Since cyber stalking and online harassment are still considered fairly new, many of the interventions are modeled around the traditional approach to stalking interventions. These measures can include:
Unfortunately, the very nature of online crimes means that it is difficult to ascertain reliable information regarding the harassers.
According to a recent publication, (Spring 2002) from the Florida Council Against Sexual Violence, the following are some guidelines to remember:
· Always select a gender-neutral username for your email address or for chat. Don’t pick something cute, such as email@example.com or use your first name if it is obviously female. (Since the majority of online victims are female, this is what harassers look for).
· Keep your primary email address private. Use your primary email address only for people you know and trust.
· Get a free email account and use that for all your other online activity.
· Don’t fill out profiles! Fill out as little information about yourself as possible when you sigh u p for your email account.
· Do block or ignore unwanted users. Whether you are in a chat room or using IM you should use the option “block all users except those on my buddy list”
· Don’t defend yourself. It is a normal response to want to
defend yourself, but a reaction form you is precisely what the harasser wants.
They stalker is “fishing” for someone to latch onto and harass.
· Notify law enforcement of the threats
· Tell the harasser to stop: Generally, it is important to advise victims not to communicate with a harasser. However, Working to Halt On-line Abuse (WHO@), an on-line resource for victims of cyber stalking, suggests that the victim make one contact to tell the harasser “Do not contact me in any way in the future.” The victim may want tot send a copy of the message to the abuse department of the harasser’s Internet Service Provider, but should make no future contact.
· Save all communications: it is very important that the person being harassed save all communication form the harasser including e-mails, chat logs, etc.

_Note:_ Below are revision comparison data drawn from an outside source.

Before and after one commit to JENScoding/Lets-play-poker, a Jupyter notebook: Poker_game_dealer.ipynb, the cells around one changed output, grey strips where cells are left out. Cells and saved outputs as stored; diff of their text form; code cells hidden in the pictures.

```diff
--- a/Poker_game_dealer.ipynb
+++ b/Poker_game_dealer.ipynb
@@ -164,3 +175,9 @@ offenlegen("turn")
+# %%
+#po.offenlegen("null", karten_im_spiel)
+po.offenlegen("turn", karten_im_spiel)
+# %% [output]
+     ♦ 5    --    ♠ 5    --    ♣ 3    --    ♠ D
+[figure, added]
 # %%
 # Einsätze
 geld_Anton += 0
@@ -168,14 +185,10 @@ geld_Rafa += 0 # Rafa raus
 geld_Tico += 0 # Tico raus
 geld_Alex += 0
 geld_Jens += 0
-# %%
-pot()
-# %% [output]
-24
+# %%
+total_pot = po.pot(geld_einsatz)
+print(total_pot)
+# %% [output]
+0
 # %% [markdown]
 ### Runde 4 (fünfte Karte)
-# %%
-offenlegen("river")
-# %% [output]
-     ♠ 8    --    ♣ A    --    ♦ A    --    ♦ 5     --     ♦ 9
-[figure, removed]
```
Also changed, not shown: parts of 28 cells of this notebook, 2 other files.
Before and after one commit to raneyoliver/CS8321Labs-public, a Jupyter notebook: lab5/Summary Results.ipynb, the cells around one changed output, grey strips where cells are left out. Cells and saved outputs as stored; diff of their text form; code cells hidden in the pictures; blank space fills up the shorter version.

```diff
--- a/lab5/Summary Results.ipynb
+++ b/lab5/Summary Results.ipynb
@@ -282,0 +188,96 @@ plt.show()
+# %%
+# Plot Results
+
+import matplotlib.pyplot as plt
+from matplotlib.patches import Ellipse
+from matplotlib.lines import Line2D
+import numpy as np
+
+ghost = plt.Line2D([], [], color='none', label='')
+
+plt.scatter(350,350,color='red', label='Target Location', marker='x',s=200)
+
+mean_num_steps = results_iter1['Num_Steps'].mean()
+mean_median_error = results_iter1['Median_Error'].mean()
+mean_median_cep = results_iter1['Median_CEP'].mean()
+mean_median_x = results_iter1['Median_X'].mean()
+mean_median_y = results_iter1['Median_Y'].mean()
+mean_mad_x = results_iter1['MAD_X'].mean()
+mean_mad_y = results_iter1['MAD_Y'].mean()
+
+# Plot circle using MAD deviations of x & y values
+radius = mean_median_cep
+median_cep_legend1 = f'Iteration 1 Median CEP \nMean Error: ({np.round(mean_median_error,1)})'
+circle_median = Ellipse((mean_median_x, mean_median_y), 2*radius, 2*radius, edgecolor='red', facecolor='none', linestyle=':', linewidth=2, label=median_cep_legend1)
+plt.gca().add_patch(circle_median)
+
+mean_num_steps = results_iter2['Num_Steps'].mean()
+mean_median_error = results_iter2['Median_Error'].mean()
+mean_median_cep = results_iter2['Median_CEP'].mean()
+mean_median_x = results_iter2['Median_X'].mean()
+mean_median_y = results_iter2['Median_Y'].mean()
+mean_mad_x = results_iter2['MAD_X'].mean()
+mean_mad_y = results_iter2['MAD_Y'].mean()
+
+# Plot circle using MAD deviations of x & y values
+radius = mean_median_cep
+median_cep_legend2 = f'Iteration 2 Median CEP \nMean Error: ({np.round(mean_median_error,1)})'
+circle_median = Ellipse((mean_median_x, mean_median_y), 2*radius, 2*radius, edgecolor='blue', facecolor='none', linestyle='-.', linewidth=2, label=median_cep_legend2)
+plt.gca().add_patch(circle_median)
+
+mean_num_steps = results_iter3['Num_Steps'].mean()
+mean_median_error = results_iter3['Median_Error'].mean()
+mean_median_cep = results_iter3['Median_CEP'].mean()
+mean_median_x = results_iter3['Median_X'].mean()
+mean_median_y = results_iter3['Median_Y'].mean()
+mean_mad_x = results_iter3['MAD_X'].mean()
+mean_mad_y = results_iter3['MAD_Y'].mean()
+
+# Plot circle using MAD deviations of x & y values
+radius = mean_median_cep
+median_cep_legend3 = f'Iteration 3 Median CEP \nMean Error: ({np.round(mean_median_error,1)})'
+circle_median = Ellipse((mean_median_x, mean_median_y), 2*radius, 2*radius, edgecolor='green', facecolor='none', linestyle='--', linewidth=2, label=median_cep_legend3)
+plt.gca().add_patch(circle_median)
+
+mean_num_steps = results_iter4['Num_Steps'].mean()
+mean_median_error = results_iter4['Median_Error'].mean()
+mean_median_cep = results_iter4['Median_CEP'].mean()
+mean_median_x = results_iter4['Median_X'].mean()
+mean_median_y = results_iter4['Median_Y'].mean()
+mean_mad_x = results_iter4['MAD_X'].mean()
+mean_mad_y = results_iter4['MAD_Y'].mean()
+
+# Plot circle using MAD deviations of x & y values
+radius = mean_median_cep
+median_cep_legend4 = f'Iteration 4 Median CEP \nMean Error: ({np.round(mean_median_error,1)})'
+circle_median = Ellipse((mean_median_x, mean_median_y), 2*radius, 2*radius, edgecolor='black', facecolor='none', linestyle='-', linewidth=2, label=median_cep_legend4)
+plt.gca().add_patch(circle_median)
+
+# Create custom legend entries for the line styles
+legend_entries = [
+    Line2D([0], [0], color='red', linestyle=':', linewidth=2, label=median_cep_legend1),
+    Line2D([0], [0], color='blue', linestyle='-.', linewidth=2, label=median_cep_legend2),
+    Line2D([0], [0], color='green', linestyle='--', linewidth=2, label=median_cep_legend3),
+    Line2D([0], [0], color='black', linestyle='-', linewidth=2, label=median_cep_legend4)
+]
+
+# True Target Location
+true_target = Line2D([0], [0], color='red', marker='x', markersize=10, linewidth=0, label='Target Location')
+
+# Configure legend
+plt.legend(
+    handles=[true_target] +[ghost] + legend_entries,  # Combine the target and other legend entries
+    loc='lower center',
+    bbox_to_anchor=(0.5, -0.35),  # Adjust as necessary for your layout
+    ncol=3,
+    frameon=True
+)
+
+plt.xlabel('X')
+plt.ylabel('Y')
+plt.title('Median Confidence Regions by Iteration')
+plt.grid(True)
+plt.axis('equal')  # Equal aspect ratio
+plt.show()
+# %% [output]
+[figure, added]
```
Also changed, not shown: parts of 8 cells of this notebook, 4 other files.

· Complain to the appropriate parties: if you are being harassed via email, complain to the sender’s ISP and any email service used to send the messages. Harassment in a chat room or harassment via a web sit about someone) should be reported to the server. I f you are harassed on any kind of instant messaging service, read the terms of service and harassment policies they’ve provided and use any contact address given there.
· Seek help from a Victim Advocate: It’s important to safely plan and to receive supportive help for the traumatic impact of all types of stalking.
have been adapted from literature that is widely available to assist in the
efforts to address the topic of stalking such as the websites:
Florida Statute: 784.048; Stalking
House Bill 479 defines the term cyber-stalking and adds it to
the stalking statute, effective October 1, 2003.
According to Florida Statute 784.048, in pertinent part:
Cyber stalking means engaging in a course of conduct, communicating or causing to be communicated, words, images or language by or through the use of electronic mail or electronic communication, directed at a specific person, causing substantial emotional distress to that person and serving no legitimate purpose. In addition, §775.054, §790.065, §921.0022, §960.0011 have been reenacted for purposes of incorporating the amendments of the bill.